John Greenwood’s comments on the Office of Fair Trading’s recommendation that commission payments be discontinued where defined-contribution pensions are used to auto-enrol are, on the whole, balanced.
However, I take issue with his statement that the “OFT’s recommendations will doubtless lead to better outcomes for savers in the long run”.
I have looked after a particular corporate client for almost 30 years and organised their original pension scheme 26 years ago. The current scheme is a GPP with a major provider and the maximum AMC is 0.75 per cent, although the average is nearer 0.7 per cent.
There is no discrimination in charges between active and former members and no penalties for early/late retirement, reduction/termination of contributions or transfer to another provider.
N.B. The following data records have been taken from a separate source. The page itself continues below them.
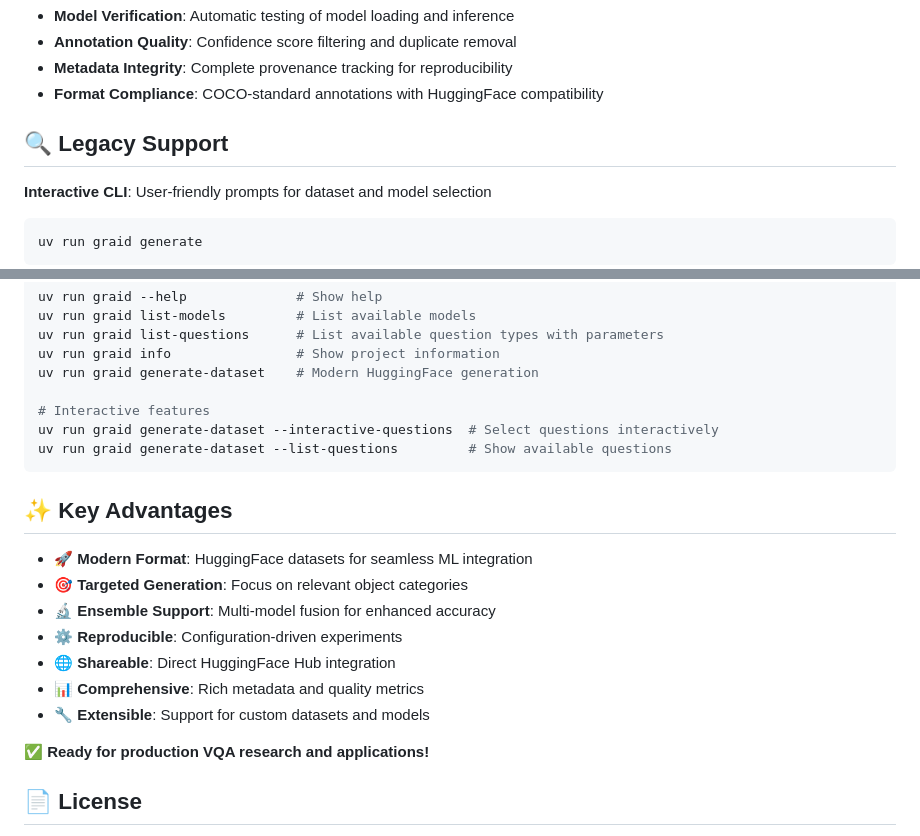
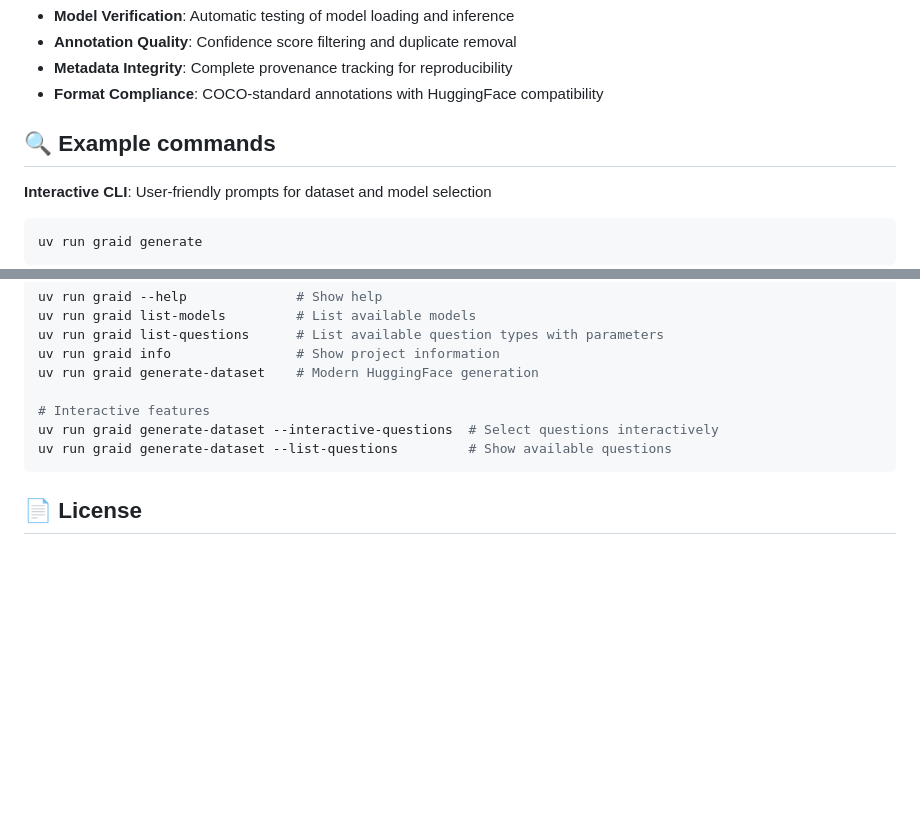
Before and after one commit to KE7/graid, a Markdown page: README.md, 2 parts joined by grey strips. Drawn GitHub-style; blank space fills up the shorter version.

Commit message:
Revise README for clarity and example commands
Updated the README to replace Legacy Support section with Example commands and removed Key Advantages section.

````diff
--- a/README.md
+++ b/README.md
@@ -269,7 +269,7 @@ Generated datasets undergo comprehensive validation:
 - **Metadata Integrity**: Complete provenance tracking for reproducibility
 - **Format Compliance**: COCO-standard annotations with HuggingFace compatibility
 
-## 🔍 Legacy Support
+## 🔍 Example commands
 
 **Interactive CLI**: User-friendly prompts for dataset and model selection
 ```bash
@@ -289,18 +289,6 @@ uv run graid generate-dataset --interactive-questions  # Select questions intera
 uv run graid generate-dataset --list-questions         # Show available questions
 ```
 
-## ✨ Key Advantages
-
-- **🚀 Modern Format**: HuggingFace datasets for seamless ML integration
-- **🎯 Targeted Generation**: Focus on relevant object categories
-- **🔬 Ensemble Support**: Multi-model fusion for enhanced accuracy
-- **⚙️ Reproducible**: Configuration-driven experiments
-- **🌐 Shareable**: Direct HuggingFace Hub integration
-- **📊 Comprehensive**: Rich metadata and quality metrics
-- **🔧 Extensible**: Support for custom datasets and models
-
-**✅ Ready for production VQA research and applications!**
-
 ## 📄 License
 
 GRAID is open source software licensed under the [Apache License 2.0](LICENSE). This applies to both the GRAID framework code and any datasets generated using GRAID.
````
The employer contributes 5 per cent with no compulsory contribution from the employee, although most do contribute. We offer the full range of advice in respect of the scheme and, as a consequence, receive commission from the provider.
The employer wishes to contractually enrol staff using the scheme and, as an incentive, is considering increasing its contribution to 6 per cent. I have warned them of the possible removal of commission and the decision to increase contributions has been put on hold as this may be needed to subsidise my fees, for which there is no provision in the budget. As a result, my income would fall (who cares?), the company’s expenditure would increase and, worst of all, employees would suffer, possibly being forced to opt out of the scheme altogether.
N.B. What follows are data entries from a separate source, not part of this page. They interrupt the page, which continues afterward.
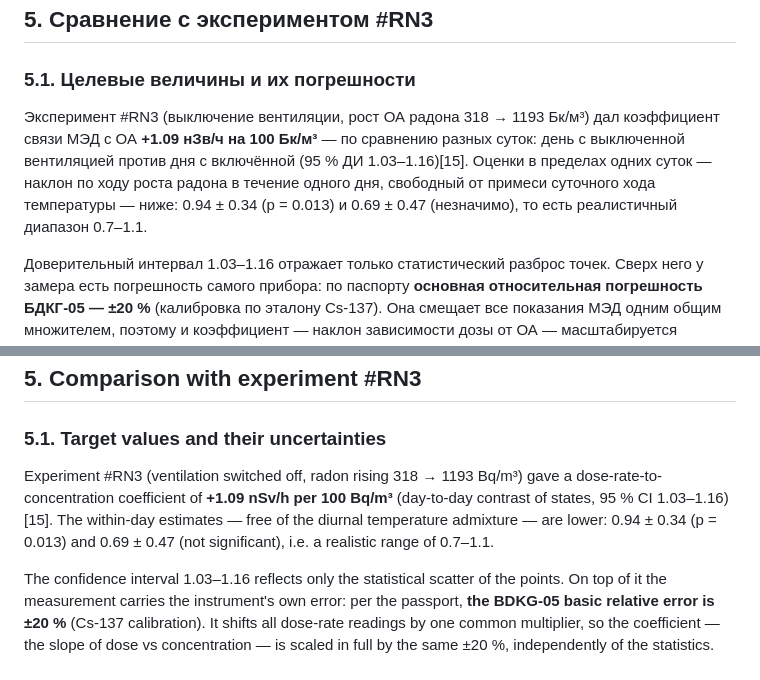
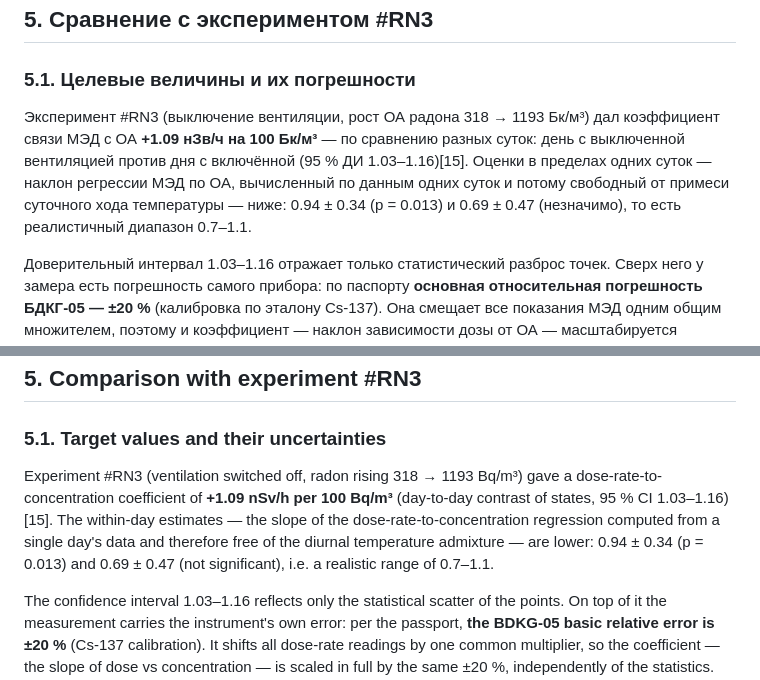
Before and after one commit to VibeEngineering-LLC/demo-web-pages, a Markdown page: radon-rn4-gamma-model-2026-07-21/RN4_report.md, 2 parts joined by grey strips. GitHub-like rendering.

Commit message:
RN4 v8: md синхронизирован

```diff
--- a/radon-rn4-gamma-model-2026-07-21/RN4_report.md
+++ b/radon-rn4-gamma-model-2026-07-21/RN4_report.md
@@ -203,7 +203,7 @@ Gоб(E) = ∫_V e^(−μr)/(4πr²) dV, Gпов(E) = ∫_S e^(−μr)/(4πr²)
 
 ### 5.1. Целевые величины и их погрешности
 
-Эксперимент #RN3 (выключение вентиляции, рост ОА радона 318 → 1193 Бк/м³) дал коэффициент связи МЭД с ОА **+1.09 нЗв/ч на 100 Бк/м³** — по сравнению разных суток: день с выключенной вентиляцией против дня с включённой (95 % ДИ 1.03–1.16)[15]. Оценки в пределах одних суток — наклон по ходу роста радона в течение одного дня, свободный от примеси суточного хода температуры — ниже: 0.94 ± 0.34 (p = 0.013) и 0.69 ± 0.47 (незначимо), то есть реалистичный диапазон 0.7–1.1.
+Эксперимент #RN3 (выключение вентиляции, рост ОА радона 318 → 1193 Бк/м³) дал коэффициент связи МЭД с ОА **+1.09 нЗв/ч на 100 Бк/м³** — по сравнению разных суток: день с выключенной вентиляцией против дня с включённой (95 % ДИ 1.03–1.16)[15]. Оценки в пределах одних суток — наклон регрессии МЭД по ОА, вычисленный по данным одних суток и потому свободный от примеси суточного хода температуры — ниже: 0.94 ± 0.34 (p = 0.013) и 0.69 ± 0.47 (незначимо), то есть реалистичный диапазон 0.7–1.1.
 
 Доверительный интервал 1.03–1.16 отражает только статистический разброс точек. Сверх него у замера есть погрешность самого прибора: по паспорту **основная относительная погрешность БДКГ-05 — ±20 %** (калибровка по эталону Cs-137). Она смещает все показания МЭД одним общим множителем, поэтому и коэффициент — наклон зависимости дозы от ОА — масштабируется целиком на те же ±20 %, независимо от статистики. С учётом ±20 % оценка по разным суткам расширяется до полосы **0.87–1.31**, оценки в пределах одних суток — до **0.55–1.13** нЗв/ч на 100 Бк/м³.
 
@@ -488,7 +488,7 @@ Higher aerosol loading shifts activity from the surfaces into the air: the aeros
 
 ### 5.1. Target values and their uncertainties
 
-Experiment #RN3 (ventilation switched off, radon rising 318 → 1193 Bq/m³) gave a dose-rate-to-concentration coefficient of **+1.09 nSv/h per 100 Bq/m³** (day-to-day contrast of states, 95 % CI 1.03–1.16)[15]. The within-day estimates — free of the diurnal temperature admixture — are lower: 0.94 ± 0.34 (p = 0.013) and 0.69 ± 0.47 (not significant), i.e. a realistic range of 0.7–1.1.
+Experiment #RN3 (ventilation switched off, radon rising 318 → 1193 Bq/m³) gave a dose-rate-to-concentration coefficient of **+1.09 nSv/h per 100 Bq/m³** (day-to-day contrast of states, 95 % CI 1.03–1.16)[15]. The within-day estimates — the slope of the dose-rate-to-concentration regression computed from a single day's data and therefore free of the diurnal temperature admixture — are lower: 0.94 ± 0.34 (p = 0.013) and 0.69 ± 0.47 (not significant), i.e. a realistic range of 0.7–1.1.
 
 The confidence interval 1.03–1.16 reflects only the statistical scatter of the points. On top of it the measurement carries the instrument's own error: per the passport, **the BDKG-05 basic relative error is ±20 %** (Cs-137 calibration). It shifts all dose-rate readings by one common multiplier, so the coefficient — the slope of dose vs concentration — is scaled in full by the same ±20 %, independently of the statistics. With ±20 % included, the day-to-day contrast widens to a band of **0.87–1.31** and the within-day estimates to **0.55–1.13** nSv/h per 100 Bq/m³.
 
```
The OFT is quite right to focus on charges but a blanket removal of commission could have a negative effect.
It should concentrate on overall value when assessing a pension scheme’s suitability for auto-enrolment.
I joined the industry in 1965 (the year the pension minister was born) and I learnt many years ago to accept decisions made by people with little or no knowledge of the business. But I am far more concerned about the almost total lack of support for the IFA community from providers. Only Aviva seems to have registered disapproval of the proposed change. I think we know why.
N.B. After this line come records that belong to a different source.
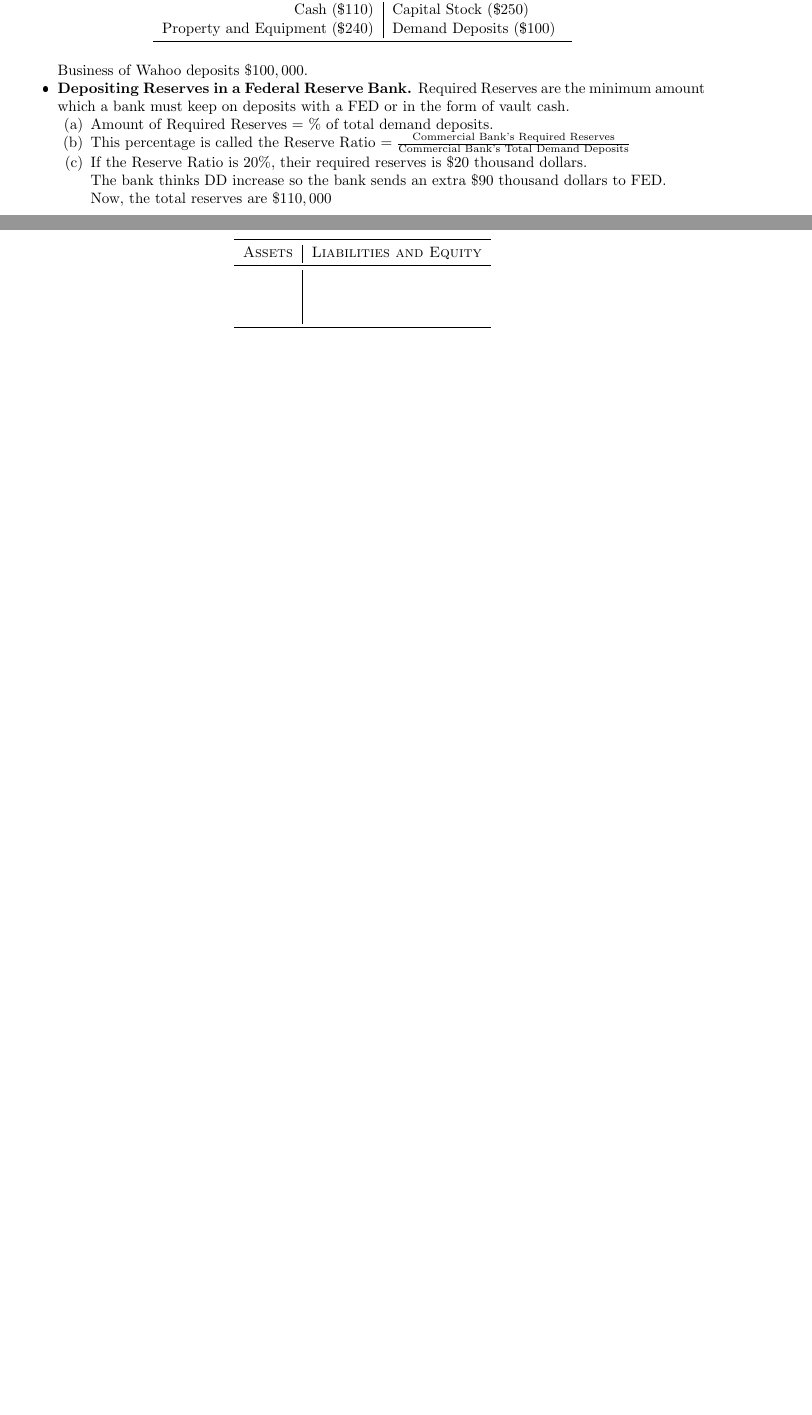
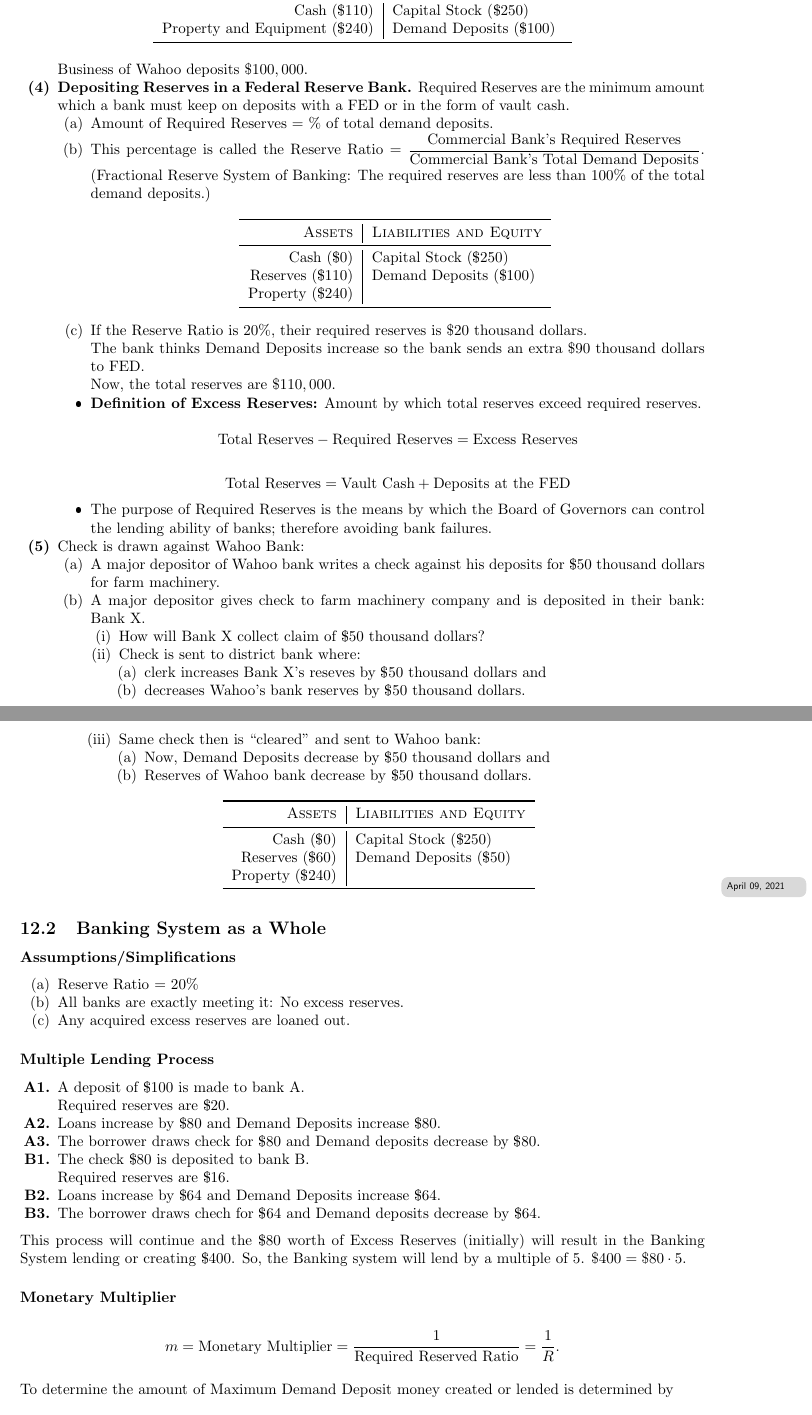
Before and after one commit to ZeusDM/ECONB105, a LaTeX document (master.tex, which reads lec_12.tex, lec_13.tex): two parts of pages 25 and 26 of 26, joined at a grey line, cut so that both start at the same text, the shorter picture padded with empty space. The pictures show the PDF file master.pdf that the author committed with the source.

Commit message:
2021-04-10 update

```diff
--- a/lec_12.tex
+++ b/lec_12.tex
@@ -119,23 +119,79 @@ Why public wants to hold $M_1$ money?
 		\begin{enumerate}[label = (\alph*)]
 			\item Amount of Required Reserves = \% of total demand deposits.
 
-			\item This percentage is called the Reserve Ratio $= \frac{\text{Commercial Bank's Required Reserves}}{\text{Commercial Bank's Total Demand Deposits}}$
+			\item This percentage is called the Reserve Ratio $= \dfrac{\text{Commercial Bank's Required Reserves}}{\text{Commercial Bank's Total Demand Deposits}}$.
+				(Fractional Reserve System of Banking: The required reserves are less than $100\%$ of the total demand deposits.)
 
-		\begin{table}[ht]
-			\centering
+		%\begin{table}[ht]
+		\begin{center}
+			\vspace{1em}
 			\begin{tabular}{r|l}\toprule
 				\textsc{Assets}			& \textsc{Liabilities and Equity}	\\ \midrule
-										& 									\\
-										& 									\\
-										& 									\\ \bottomrule
+				Cash (\$0)				& Capital Stock (\$250)				\\
+				Reserves (\$110)		& Demand Deposits (\$100)			\\
+				Property (\$240)		& 									\\ \bottomrule
 			\end{tabular}
-		\end{table}
+			\vspace{1em}
+		\end{center}
+		%\end{table}
 
 			\item If the Reserve Ratio is $20\%$, their required reserves is $\$20$ thousand dollars.
 
-				The bank thinks DD increase so the bank sends an extra $\$90$ thousand dollars to FED.
+				The bank thinks Demand Deposits increase so the bank sends an extra $\$90$ thousand dollars to FED.
 
-				Now, the total reserves are $\$110,000$
+				Now, the total reserves are $\$110,000$.
+
+			\item[\textbullet] \textbf{Definition of Excess Reserves:} Amount by which total reserves exceed required reserves.
+
+				\[
+					\text{Total Reserves} - \text{Required Reserves} = \text{Excess Reserves}
+				\]
+
+				\[
+					\text{Total Reserves} = \text{Vault Cash} + \text{Deposits at the FED}
+				\]
+
+			\item[\textbullet] The purpose of Required Reserves is the means by which the Board of Governors can control the lending ability of banks; therefore avoiding bank failures.
+
 		\end{enumerate}
 
+	\item Check is drawn against Wahoo Bank:
+
+		\begin{enumerate}[label = (\alph*)]
+			\item A major depositor of Wahoo bank writes a check against his deposits for \$50 thousand dollars for farm machinery.
+
+			\item A major depositor gives check to farm machinery company and is deposited in their bank: Bank X.
+
+				\begin{enumerate}[label = (\roman*)]
+					\item How will Bank X collect claim of \$50 thousand dollars?
+
+					\item Check is sent to district bank where:
+
+						 \begin{enumerate}[label = (\alph*)]
+							 \item clerk increases Bank X's reseves by \$50 thousand dollars and
+							 \item decreases Wahoo's bank reserves by \$50 thousand dollars.
+						\end{enumerate}
+
+					\item Same check then is ``cleared'' and sent to Wahoo bank:
+
+						\begin{enumerate}[label = (\alph*)]
+							\item Now, Demand Deposits decrease by \$50 thousand dollars and
+							\item Reserves of Wahoo bank decrease by \$50 thousand dollars.
+						\end{enumerate}
+				\end{enumerate}
+		\end{enumerate}
+
+		%\begin{table}[ht]
+		\begin{center}
+			\vspace{1em}
+			\begin{tabular}{r|l}\toprule
+				\textsc{Assets}			& \textsc{Liabilities and Equity}	\\ \midrule
+				Cash (\$0)				& Capital Stock (\$250)				\\
+				Reserves (\$60)			& Demand Deposits (\$50)			\\
+				Property (\$240)		& 									\\ \bottomrule
+			\end{tabular}
+			\vspace{1em}
+		\end{center}
+		%\end{table}
+
 \end{enumerate}
--- /dev/null
+++ b/lec_13.tex
@@ -0,0 +1,43 @@
+\lecture{13}{April 09, 2021}{}
+
+\subsection{Banking System as a Whole}
+
+\paragraph{Assumptions/Simplifications}\
+
+\begin{enumerate}[label = (\alph*)]
+	\item Reserve Ratio = 20\%
+	\item All banks are exactly meeting it: No excess reserves.
+	\item Any acquired excess reserves are loaned out.
+\end{enumerate}
+
+\paragraph{Multiple Lending Process}
+
+\begin{enumerate}
+	\item[\textbf{A1.}] A deposit of \$100 is made to bank A.
+
+		Required reserves are \$20.
+
+	\item[\textbf{A2.}] Loans increase by \$80 and Demand Deposits increase \$80.
+
+	\item[\textbf{A3.}] The borrower draws check for \$80 and Demand deposits decrease by \$80.
+
+	\item[\textbf{B1.}] The check \$80 is deposited to bank B.
+
+		Required reserves are \$16.
+
+	\item[\textbf{B2.}] Loans increase by \$64 and Demand Deposits increase \$64.
+
+	\item[\textbf{B3.}] The borrower draws chech for \$64 and Demand deposits decrease by \$64.
+\end{enumerate}
+
+This process will continue and the \$80 worth of Excess Reserves (initially) will result in the Banking System lending or creating \$400. So, the Banking system will lend by a multiple of $5$. $\$400 = \$80 \cdot 5$.
+
+\paragraph{Monetary Multiplier}\
+
+\[
+	m = \text{Monetary Multiplier} = \frac{1}{\text{Required Reserved Ratio}} = \frac{1}{R}.
+\]
+
+To determine the amount of Maximum Demand Deposit money created or lended is determined by \[
+	D = E \cdot m.
+\]
```
Also changed, not shown: master.tex (+1 -0 lines), master.pdf, lec_12.tex (2 more changed lines).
I may be 67 but I haven’t lost my sense of smell.
Consilium Financial Planning Ltd